[Records from a data source]
============================================================

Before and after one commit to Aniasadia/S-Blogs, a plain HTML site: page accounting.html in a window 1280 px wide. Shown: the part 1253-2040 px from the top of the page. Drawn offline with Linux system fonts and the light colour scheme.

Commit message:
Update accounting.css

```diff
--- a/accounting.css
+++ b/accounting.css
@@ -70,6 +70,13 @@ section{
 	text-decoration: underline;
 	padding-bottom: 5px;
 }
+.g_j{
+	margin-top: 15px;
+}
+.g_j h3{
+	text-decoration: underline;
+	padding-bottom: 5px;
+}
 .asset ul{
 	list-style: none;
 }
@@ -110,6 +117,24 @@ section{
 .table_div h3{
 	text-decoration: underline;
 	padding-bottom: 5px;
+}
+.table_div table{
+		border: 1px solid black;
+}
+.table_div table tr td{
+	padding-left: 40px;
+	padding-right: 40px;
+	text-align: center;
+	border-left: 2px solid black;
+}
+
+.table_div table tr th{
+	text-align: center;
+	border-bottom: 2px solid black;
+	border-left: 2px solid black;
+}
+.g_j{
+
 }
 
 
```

============================================================

§ WORK INSTRUCTION: Would you copy each line of the data exactly as it appears above?

§ ANSWER TO THE PROBLEM:
Before and after one commit to Aniasadia/S-Blogs, a plain HTML site: page accounting.html in a window 1280 px wide. Shown: the part 1253-2040 px from the top of the page. Drawn offline with Linux system fonts and the light colour scheme.

Commit message:
Update accounting.css

```diff
--- a/accounting.css
+++ b/accounting.css
@@ -70,6 +70,13 @@ section{
 	text-decoration: underline;
 	padding-bottom: 5px;
 }
+.g_j{
+	margin-top: 15px;
+}
+.g_j h3{
+	text-decoration: underline;
+	padding-bottom: 5px;
+}
 .asset ul{
 	list-style: none;
 }
@@ -110,6 +117,24 @@ section{
 .table_div h3{
 	text-decoration: underline;
 	padding-bottom: 5px;
+}
+.table_div table{
+		border: 1px solid black;
+}
+.table_div table tr td{
+	padding-left: 40px;
+	padding-right: 40px;
+	text-align: center;
+	border-left: 2px solid black;
+}
+
+.table_div table tr th{
+	text-align: center;
+	border-bottom: 2px solid black;
+	border-left: 2px solid black;
+}
+.g_j{
+
 }
 
 
```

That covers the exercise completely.